Brutus Rating: 7/10 knives in back
Pairs well with: Fine wines sipped from golden chalices that you don’t quite have enough of to trade yet.
(Poorly lit photos can be blamed on the photographer friend not being around this week. Or maybe on Bob for moving house. Basically, anyone other than Lizzy, who is coincidentally in charge of posting this week.)
2014 was quite the year for camel games, so it also proved to be an excellent time for Lizzy to receive Jaipur as a Christmas gift. It most certainly ranks in the top three for camel-based-games that she acquired that year, and Briony is inclined to agree that is sure is fun. This review marks the beginning of a new, and duly called for, list created by ‘The Misery Farm’ – Two Player Games Ranked In Order Of How Likely They Might Make You To Split Up With Your Other Half While Spending Time Together.
Huzzah! Never has a more practical and important list been created! We constantly see threads on various sites and blogs that call for good two player games with a lot of specific categories: these range from ‘must be easy to learn because my wife has a short attention span’, to ‘has to be small and portable enough for me to carry this to another country to see my long-distance bae’.

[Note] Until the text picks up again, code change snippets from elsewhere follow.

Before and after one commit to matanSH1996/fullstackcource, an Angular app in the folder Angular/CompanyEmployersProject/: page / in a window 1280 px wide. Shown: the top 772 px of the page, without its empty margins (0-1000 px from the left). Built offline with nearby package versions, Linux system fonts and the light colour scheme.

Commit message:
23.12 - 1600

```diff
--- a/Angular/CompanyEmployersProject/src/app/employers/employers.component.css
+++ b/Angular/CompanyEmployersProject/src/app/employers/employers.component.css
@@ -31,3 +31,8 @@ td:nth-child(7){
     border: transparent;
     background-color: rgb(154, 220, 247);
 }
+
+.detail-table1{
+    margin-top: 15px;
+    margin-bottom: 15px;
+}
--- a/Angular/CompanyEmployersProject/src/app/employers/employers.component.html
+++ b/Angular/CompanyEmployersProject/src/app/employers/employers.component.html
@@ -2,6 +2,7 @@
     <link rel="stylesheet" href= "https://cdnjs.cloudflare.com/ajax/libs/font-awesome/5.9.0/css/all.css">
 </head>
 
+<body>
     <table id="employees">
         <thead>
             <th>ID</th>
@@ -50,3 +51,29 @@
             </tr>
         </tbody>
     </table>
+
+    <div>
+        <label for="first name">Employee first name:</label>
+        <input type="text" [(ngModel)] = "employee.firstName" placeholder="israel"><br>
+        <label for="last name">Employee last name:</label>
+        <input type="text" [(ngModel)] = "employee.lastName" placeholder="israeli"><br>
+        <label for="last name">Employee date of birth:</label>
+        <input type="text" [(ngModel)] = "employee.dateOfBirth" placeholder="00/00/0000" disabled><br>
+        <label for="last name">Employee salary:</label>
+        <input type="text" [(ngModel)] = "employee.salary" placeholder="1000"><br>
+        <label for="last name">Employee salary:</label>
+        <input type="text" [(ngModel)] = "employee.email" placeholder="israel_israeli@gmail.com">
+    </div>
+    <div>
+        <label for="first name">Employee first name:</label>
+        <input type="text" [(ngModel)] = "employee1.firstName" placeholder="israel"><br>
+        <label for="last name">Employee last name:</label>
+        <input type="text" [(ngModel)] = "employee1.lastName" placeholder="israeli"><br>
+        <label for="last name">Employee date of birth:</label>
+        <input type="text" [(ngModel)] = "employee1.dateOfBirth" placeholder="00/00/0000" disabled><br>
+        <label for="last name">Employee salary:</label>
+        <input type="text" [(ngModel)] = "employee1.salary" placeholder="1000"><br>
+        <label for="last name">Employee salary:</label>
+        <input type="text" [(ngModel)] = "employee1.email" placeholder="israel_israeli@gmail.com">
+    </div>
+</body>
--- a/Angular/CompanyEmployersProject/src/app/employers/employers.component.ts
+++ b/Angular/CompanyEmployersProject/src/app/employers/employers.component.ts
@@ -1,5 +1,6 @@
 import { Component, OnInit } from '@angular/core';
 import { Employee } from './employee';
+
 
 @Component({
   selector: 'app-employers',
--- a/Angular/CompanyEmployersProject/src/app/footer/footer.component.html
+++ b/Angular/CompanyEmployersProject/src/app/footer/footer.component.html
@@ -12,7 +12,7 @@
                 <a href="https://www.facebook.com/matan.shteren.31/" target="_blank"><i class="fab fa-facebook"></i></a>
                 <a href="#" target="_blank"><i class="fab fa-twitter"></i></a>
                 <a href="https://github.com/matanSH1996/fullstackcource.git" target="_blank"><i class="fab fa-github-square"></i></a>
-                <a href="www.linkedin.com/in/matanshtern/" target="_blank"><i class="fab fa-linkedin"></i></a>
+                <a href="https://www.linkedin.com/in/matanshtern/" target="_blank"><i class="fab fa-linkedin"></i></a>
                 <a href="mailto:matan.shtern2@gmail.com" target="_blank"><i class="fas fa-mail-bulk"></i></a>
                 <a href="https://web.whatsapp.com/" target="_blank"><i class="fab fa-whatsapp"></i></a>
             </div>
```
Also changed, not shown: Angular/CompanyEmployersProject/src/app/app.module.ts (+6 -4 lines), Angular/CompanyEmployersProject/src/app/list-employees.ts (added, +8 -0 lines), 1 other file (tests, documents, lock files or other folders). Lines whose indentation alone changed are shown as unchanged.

Jaipur is a pretty good two-player card game to kick the list off with. You buy goods, trade goods, trade goods for camels, trade camels for goods, trade goods for other goods, sell goods. Good? Good!
The game is fairly fast-paced and over two or three rounds: best of three is the winner. To win the round – that is, being the best at trading and most impressive to the Maharajah – you get a little token with the Maharajah’s face on, and the first person to please the Maharajah twice is crowned the victor and will forever be employed as his best personal trader. Conveniently, the Maharajah tends to be most impressed by whoever has the most points at the end of the round, so determining who wins is pretty simple.
Your goods come in the form of captivating colour-coordinated cards, and you and your other half (and/or nemesis) have a hand of your own and a communal pile of five to compete over.
The best bit about this game (other than the inclusion of camels) is its excellent ratio of rules to strategy complexity, and the fact that it might occasionally remind you of playing card games with your Gran in your earlier years. The rules are fairly quick and easy to learn, just like the game is to play, but the more you play it the more you start developing a complex strategy for how to trade. There are several things that the game gives you to look out for, and winning means balancing strategies and trying to open up as few opportunities as possible for your opponent.
Most goods depreciate in value pretty darn quickly. You can sell some of that brown leathery stuff, the most common good, but only the first few bits that get sold will be worth a decent amount of points, so if you’re going to sell it then you want to be the first person to do so. But wait! The more you sell at one time, the more bonus points you’ll get, so you want to save up as much as you can before you sell it. This shit gets competitive, yo. You don’t want to be saving up a bunch of that lowish-value [green resource] for ages and then have some arsehole your loving partner sell a single [green resource] first just to take the best price. Knob.
The game gets a fairly high ‘brutus rating’ because most things you’ll do will tend to affect the other player. And if you’re anything like us (or anyone we know. We need some new friends) then you’ll be purposely trying to knobble them over instead of just getting ahead yourself. But that’s ok, because it’s a two-player game! That’s how two-player games should work, and the dicking-up goes both ways and isn’t too extreme.
There are also various other factors which turn the game into more of a rampant strategy-fest. The hand limit is devilishly small, which will leave you regularly cursing. And there are special rules for trading different numbers of goods, and special rules for trading camels. Some goods – the most valuable – can only be traded when you have at least two of them to hand. All of this is pretty simple to learn but, again, makes the game surprisingly tactical.
Another great thing about this game is that despite all of the above it’s really fun to play, and the resentment and hatred for your partner doesn’t build up so much that it’s not manageable. Sure, they’ve traded away the last goddamn silver but at least they haven’t ruined your entire bloody life. This time. The fast-paced nature of the game and the fact that you need to win 2/3 rounds for victory really helps with this. Before long the round will be over, and one of you will be taking your victory-Maharajah token, holding it up to your ear and saying,
“What’s that, Maharajah? You were really impressed with my trading prowess today? Oh, thank you, that’s very kind. No, it really is my pleasure. What’s that? You regret choosing Martin last round? Yes, well, we all make mistakes. Not to worry.”
So yeah, you’ll give them a smack on the face once or twice, but there’ll be no permanent damage by either hands or words.
Lizzy took this on holiday with her boyfriend and they both came back in one piece. Which is an impressive thing to say any time Lizzy plays board games with anyone, to be honest. Briony has also had a good time playing it with a whole range of people, boyfriend included. So Jaipur gets a good rating not just as a good card game, but as a particularly good game to take away on holiday with you if you don’t want to have any more arguments or breakups than necessary. Good work, Jaipur.
The real winner is the camels.